Humbly submit your will to God (Thy Will be done) and consecrate yourself to the Sacred Heart of Jesus through Mary and Joseph.
The disciples said to Jesus,
“Now you are talking plainly, and not in any figure of speech.
Now we realize that you know everything
and that you do not need to have anyone question you.
Because of this we believe that you came from God.”
Jesus answered them, “Do you believe now?
Behold, the hour is coming and has arrived
when each of you will be scattered to his own home
and you will leave me alone.
But I am not alone, because the Father is with me.
I have told you this so that you might have peace in me.
In the world you will have trouble,
but take courage, I have conquered the world.” JN 16:29-33
“Peace” is a biblical term. In the Old Testament, the Hebrew word for peace is shalôm. Literally, it means “to be complete or whole” (Mauro Rodriguez, New Catholic Encyclopedia, 11, 37). Shalôm is used in many different ways in the Old Testament. It can mean general prosperity or well-being (Gen. 15:15; Ps. 4:8), safety or success (2 Sam. 11:7; 18:29), harmony among friends and family members (Zech. 6:13); and harmony among nations (1 Kgs. 4:24; 5:12). When used as a greeting or as a blessing (as it was and is used by Hebrew speakers) it conveys the notion that one is wishing all good things to the person addressed (2 Sam 15:9). -Catholic Answers
Do you have peace in Jesus? He reminds us that we will have trouble in this world, but if we stay true to Him, we will have peace because He has conquered the world. Jesus brings peace because He makes us complete or whole again with the Father through His death and resurrection. Catholics have had the answer for the coming of the end of the world for a long time. It was when Jesus died and resurrected. He conquered sin and death, the world, and made all things right. He reordered everything that was disfigured. He rightly ordered the relationships that Adam and Eve broke with the Original Sin.
As fallen human beings, we have inherited sin, which gives us a warped view of God. Each day we wake we have an inclination to sin. The saints have been able to see through this warped view and through the devil’s veil. They were able to live in peace (complete or whole). It doesn’t mean they didn’t suffer, oh, they suffered well. If we seek this peace, Jesus teaches us that we have to die to world, flesh, and the devil’s temptations. It requires prayer and fasting.
It is also important to read the Scriptures daily because they are living and effective. The Scriptures are where we befriend Jesus, develop a personal relationship with the living God. Jesus is the Truth and He makes everything clear. Especially this week as we prepare for Pentecost we should ask the Holy Spirit to guide us each day and in moments of worry or confusion. Consecrate ourselves to Jesus through Mary every year. According to St. Louis de Montfort, it is the quickest way to holiness. Pray without ceasing.

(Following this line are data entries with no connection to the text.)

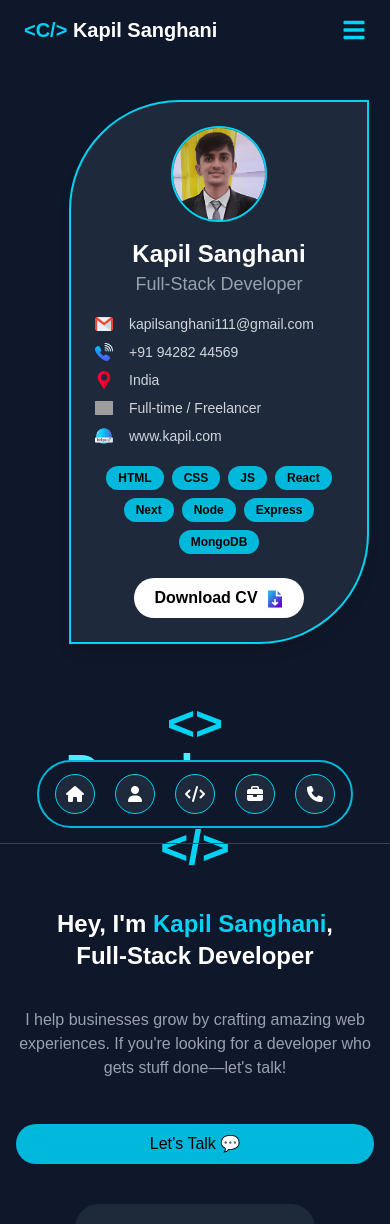
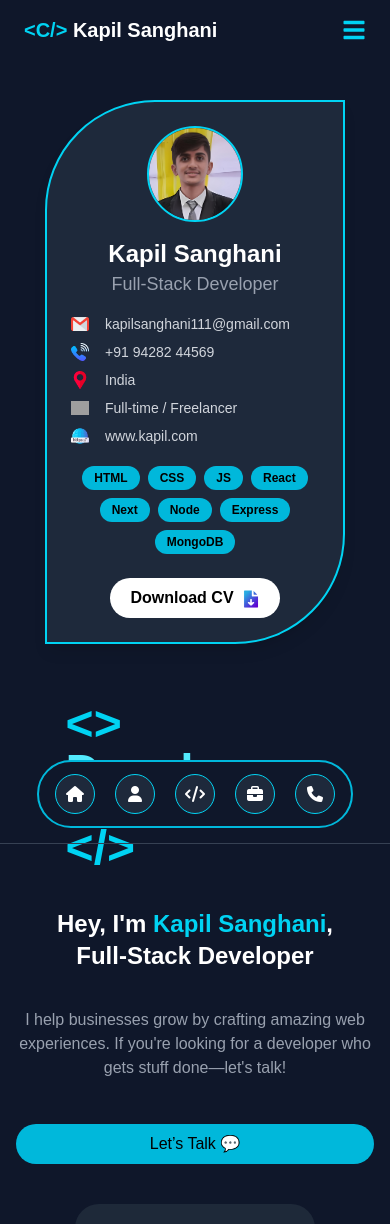
Before and after one commit to kapil238/kapilsanghaniPortfolio, a Next.js app: page / in a window 390 px wide. Shown: the top 1224 px of the page. Built offline with nearby package versions, Linux system fonts and the light colour scheme; grey boxes are pictures that could not be loaded.

Commit message:
fix error

```diff
--- a/src/pages/HeroDark.jsx
+++ b/src/pages/HeroDark.jsx
@@ -30,13 +30,13 @@ export default function Home() {
           <Sidebar />
         </div>
         <div className="flex flex-col lg:flex-row gap-10 md:gap-10 gap-y-10 max-w-7xl w-full items-center justify-between mt-10 md:mt-0">
-          <div className="w-full md:w-auto justify-center flex items-center max-w-md md:max-w-md pl-12">
+          <div className="w-full md:w-auto justify-center flex items-center max-w-md md:max-w-md md:pl-12">
             <ProfileCard />
           </div>
           <div data-aos="fade-down" className="flex-1 w-full max-w-md">
             <div className="gap-5 flex flex-col items-center md:items-start text-center md:text-left">
               <h1 className="text-5xl md:text-6xl font-bold text-cyan-300">
-                <p className="text-cyan-400 text-md font-bold mt-4">{`<>`}</p>
+                <p className="text-cyan-400 text-md font-bold mt-4 text-left">{`<>`}</p>
                 <div className="min-h-[60px]">
                   <Typewriter
                     words={['Developer']}
@@ -48,7 +48,7 @@ export default function Home() {
                     delaySpeed={1000}
                   />
                 </div>
-                <p className="text-cyan-400 text-md font-bold mt-4">{`</>`}</p>
+                <p className="text-cyan-400 text-md font-bold mt-4 text-left">{`</>`}</p>
               </h1>
 
               <h2 className="mt-4 text-2xl md:text-3xl font-semibold break-words">
```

A faithful sacramental life is required to receive this peace Jesus offers. The sacraments are the vehicles of God’s grace and we have fight to stay in the state of grace. To receive this peace we are called to be servants and missionaries in our own home, school, and community by helping our neighbor in need. Then, we too will see the face of God, see through the warped view the world and the devil have to offer, and be holy, at peace with Jesus. ”Take courage, I have conquered the world”. Allow Christ to live in you and you too can conquer the world!
Today’s challenge: Be complete or whole, at peace, with God. Reconcile, forgive, make peace with others.
Be a servant, become a saint!